What do author John Steinbeck, scientist Linus Pauling, and diplomat Henry Kissinger all have in common other than winning a Nobel Peace Prize? They were also Fulbright Scholars. What do Alexander Jusdanis ‘10, Taiyo Scanlon- Kimura ‘11, Abigail Kaplan ‘11, and Becky Shin ’11 all have in common besides graduating from The Wellington School?
They, too, were recently named Fulbright Scholars and may now join the ranks of other illustrious alumni in the program.
A prestigious academic honor, the Fulbright Scholar Program was established in 1946 and sponsored by the U.S. Department of State’s Bureau of Educational and Cultural Affairs. Named after distinguished Senator J. William Fulbright for his esteemed contribution to foreign diplomacy, the program’s mission is to provide U.S. and foreign participants meaningful exchanges in the sciences, business, academia, public service, government, and the arts in order to promote greater understanding between the peoples of the world.
“I absolutely believe that my time at Wellington helped me to be the well-rounded, articulate, creative, ambitious candidate that the Fulbright committee was looking for,” Kaplan said.
After graduating from Denison University with a B.A. in French Language and Literature, she was awarded an English Teaching Assistantship to work with high school students in Vénissieux, France for seven months. While Kaplan’s main goal is to encourage students to speak as much English as possible, she also plans to incorporate American culture into her lessons. “The hope is that outside the classroom grantees will act as cultural ambassadors, interacting and assimilating with their community, so in my free time I plan to do some volunteer work, possibly with young people with disabilities.”
For Scanlon-Kimura, a graduate of Oberlin College with a double major in politics and East Asian studies, his family’s heritage fueled a desire to spend time living in Japan. He received a research grant to study regional food systems as drivers of local economies and intends “to analyze the differences More than 7,000 miles away from Columbus, Ohio, Shin is currently teaching English in Cheonan, South Korea. It was her involvement in the Claremont Colleges Asian American Advisory Board, as a student at Scripps College in Southern California, that fostered a deeper awareness of her own Asian American identity while also coming to understand the passions and struggles of others like her.
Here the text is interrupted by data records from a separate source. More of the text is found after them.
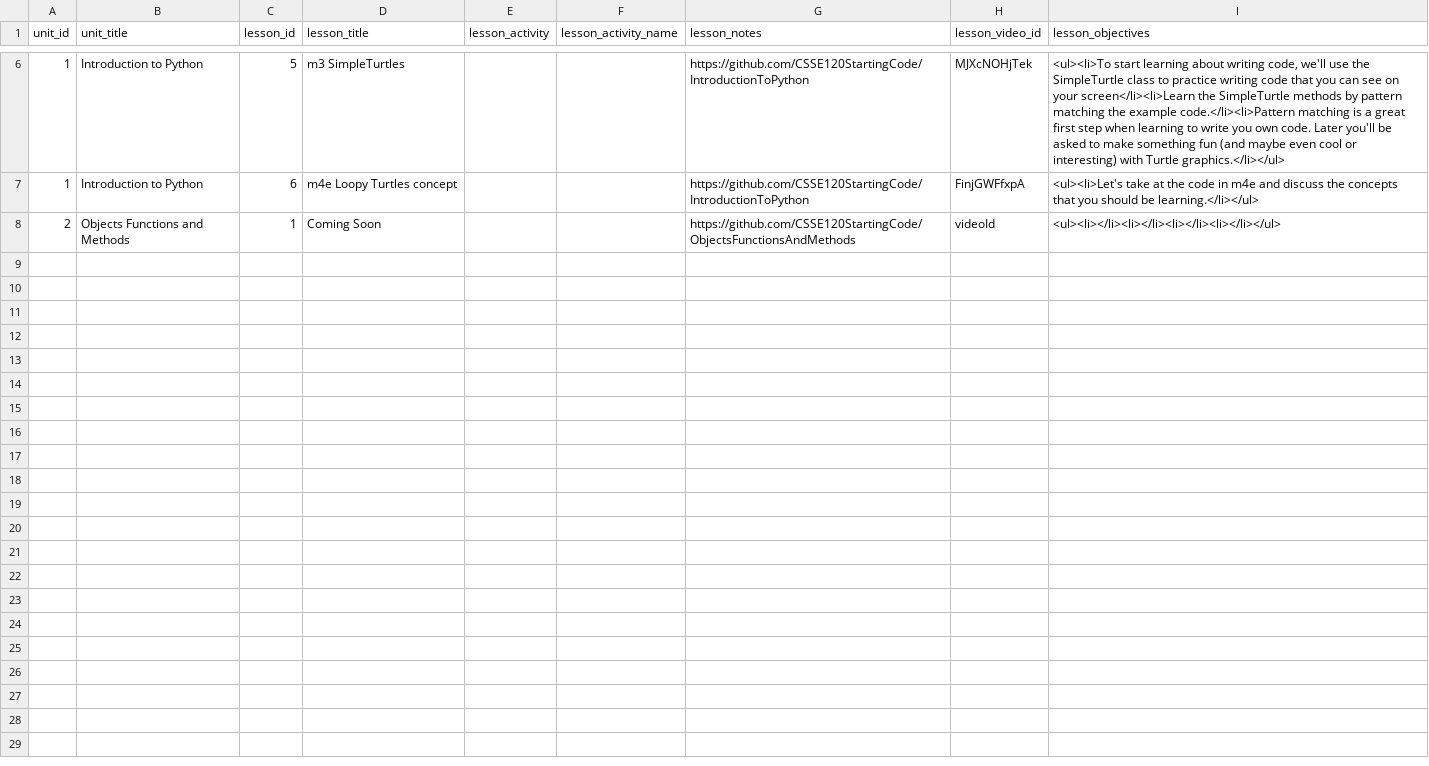
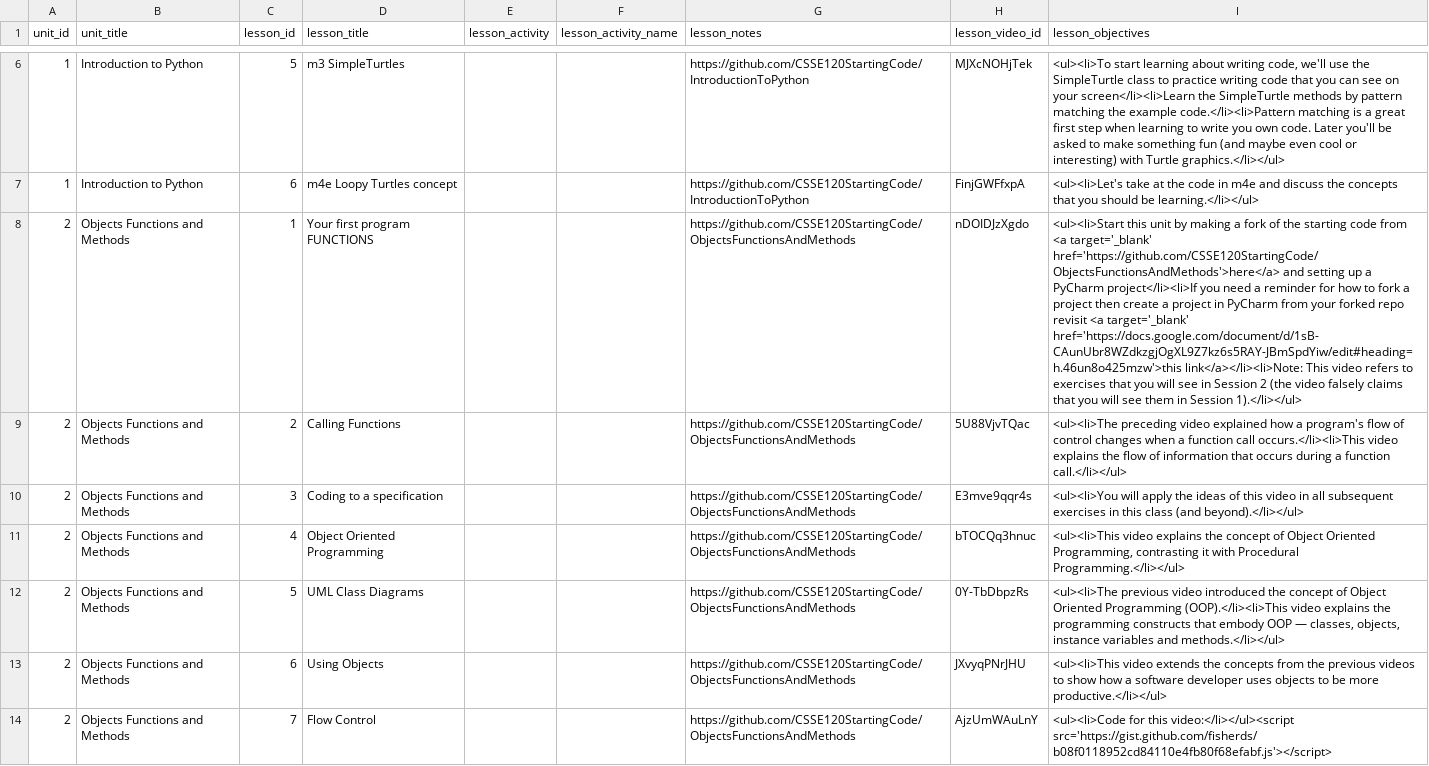
Before and after one commit to Rosebotics/RoseboticsWeb, a CSV file: appengine/courses/csse120-intro/data/lesson.csv, drawn as a sheet; only a part is shown, gaps mark what is left out; the diff names each change by its address in the sheet, - before the commit and + after, or states it on an @@ line.

Commit message:
lesson data for the session 2 video unit

```diff
--- a/appengine/courses/csse120-intro/data/lesson.csv
+++ b/appengine/courses/csse120-intro/data/lesson.csv
-D8 (lesson_title): Coming Soon
+D8 (lesson_title): Your first program FUNCTIONS
-H8 (lesson_video_id): videoId
+H8 (lesson_video_id): nDOIDJzXgdo
-I8 (lesson_objectives): <ul><li></li><li></li><li></li><li></li></ul>
+I8 (lesson_objectives): <ul><li>Start this unit by making a fork of the starting code from <a target='_blank' href='https://github.com/CSSE120StartingCode/ObjectsFunctionsAndMethods'>here</a> and setting up a PyCharm project</li><li>If you need a reminder for how to fork a project then create a project in PyCharm from your forked repo revisit <a target='_blank' href='https://docs.google.com/document/d/1sB-CAunUbr8WZdkzgjOgXL9Z7kz6s5RAY-JBmSpdYiw/edit#heading=h.46un8o425mzw'>this link</a></li><li>Note: This video refers to exercises that you will see in Session 2 (the video falsely claims that you will see them in Session 1).</li></ul>
+row 9: 2 | Objects Functions and Methods | 2 | Calling Functions |  |  | https://github.com/CSSE120StartingCode/ObjectsFunctionsAndMethods | 5U88VjvTQac | <ul><li>The preceding video explained how a program's flow of control changes when a function call occurs.</li><li>This video explains the flow of information that occurs during a function call.</li></ul>
+row 10: 2 | Objects Functions and Methods | 3 | Coding to a specification |  |  | https://github.com/CSSE120StartingCode/ObjectsFunctionsAndMethods | E3mve9qqr4s | <ul><li>You will apply the ideas of this video in all subsequent exercises in this class (and beyond).</li></ul>
+row 11: 2 | Objects Functions and Methods | 4 | Object Oriented Programming |  |  | https://github.com/CSSE120StartingCode/ObjectsFunctionsAndMethods | bTOCQq3hnuc | <ul><li>This video explains the concept of Object Oriented Programming, contrasting it with Procedural Programming.</li></ul>
+row 12: 2 | Objects Functions and Methods | 5 | UML Class Diagrams |  |  | https://github.com/CSSE120StartingCode/ObjectsFunctionsAndMethods | 0Y-TbDbpzRs | <ul><li>The previous video introduced the concept of Object Oriented Programming (OOP).</li><li>This video explains the programming constructs that embody OOP — classes, objects, instance variables and methods.</li></ul>
+row 13: 2 | Objects Functions and Methods | 6 | Using Objects |  |  | https://github.com/CSSE120StartingCode/ObjectsFunctionsAndMethods | JXvyqPNrJHU | <ul><li>This video extends the concepts from the previous videos to show how a software developer uses objects to be more productive.</li></ul>
+row 14: 2 | Objects Functions and Methods | 7 | Flow Control |  |  | https://github.com/CSSE120StartingCode/ObjectsFunctionsAndMethods | AjzUmWAuLnY | <ul><li>Code for this video:</li></ul><script src='https://gist.github.com/fisherds/b08f0118952cd84110e4fb80f68efabf.js'></script>
```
Now teachers themselves, Kaplan and Shin consider themselves indebted to the foreign language faculty at Wellington. Former Spanish teacher and current Head of Middle School Erin Noviski piqued Shin’s interest in language, while French teacher Maria Baker was inspirational in Kaplan’s desire to become a language teacher. Current upper school teachers Sara Brdar P ’02 ’03 and Erin Cornett ’96 were also influential in developing their students’ critical-thinking skills when considering geopolitics.
“I have always had a love for people and a spirit of adventure,” Shin said. “The more I learned about the Fulbright program, the more I was drawn to it. I loved the idea of not only being an overseas English teacher but also, and more importantly, an American cultural ambassador. I am grateful that Wellington allowed, even encouraged, us to pursue our curiosities and passions and to show us just how far our arms can reach.”